YOUR ASSIGNMENT » What lines in the entries below contain the word "Role"? Copy all of them.
START MATERIAL PROVIDED
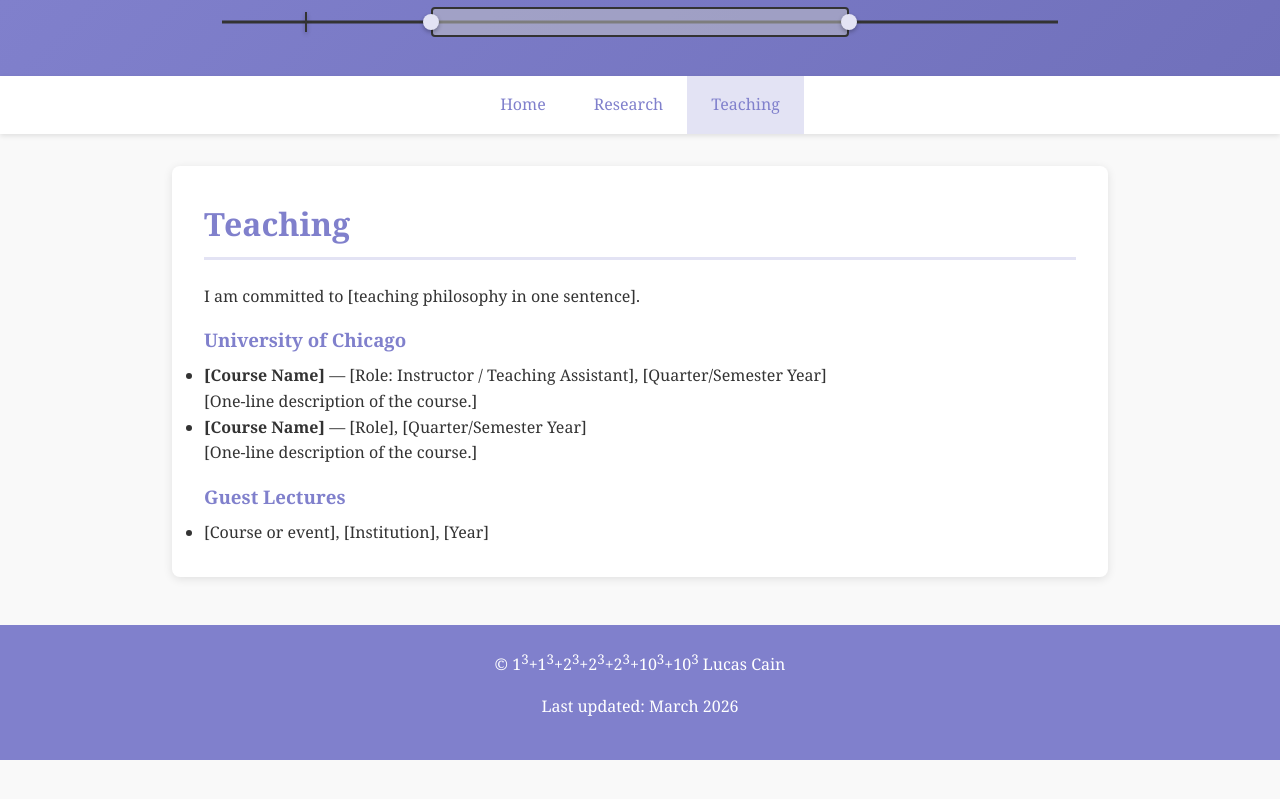
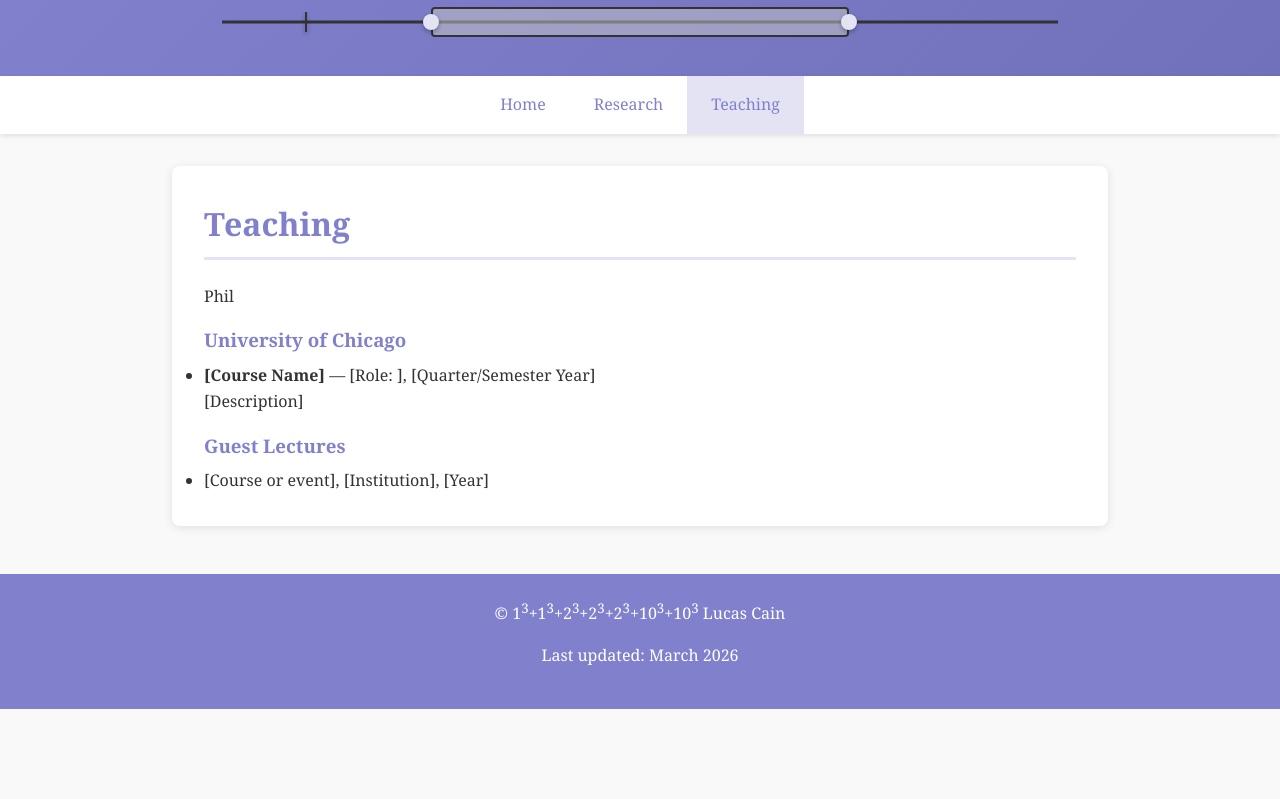
Before and after one commit to L-Cain/L-Cain.github.io, a Jekyll site: the page built from teaching.md, in a window 1280 px wide. Shown: the top 799 px of the page. Built offline with Jekyll 4.4.1, drawn with Linux system fonts in a browser that asks for light colours; our own code applies the rules of GitHub Pages for plain Markdown files.

Commit message:
Update teaching.md

```diff
--- a/teaching.md
+++ b/teaching.md
@@ -1,15 +1,11 @@
 <section>
   <h2>Teaching</h2>
-  <p>I am committed to [teaching philosophy in one sentence].</p>
+  <p>Phil</p>
   <h3>University of Chicago</h3>
   <ul>
     <li>
-      <strong>[Course Name]</strong> — [Role: Instructor / Teaching Assistant], [Quarter/Semester Year]<br>
-      [One-line description of the course.]
-    </li>
-    <li>
-      <strong>[Course Name]</strong> — [Role], [Quarter/Semester Year]<br>
-      [One-line description of the course.]
+      <strong>[Course Name]</strong> — [Role: ], [Quarter/Semester Year]<br>
+      [Description]
     </li>
   </ul>
   <h3>Guest Lectures</h3>
```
END MATERIAL PROVIDED
TASK ANSWER »
-      <strong>[Course Name]</strong> — [Role: Instructor / Teaching Assistant], [Quarter/Semester Year]<br>
-      <strong>[Course Name]</strong> — [Role], [Quarter/Semester Year]<br>
+      <strong>[Course Name]</strong> — [Role: ], [Quarter/Semester Year]<br>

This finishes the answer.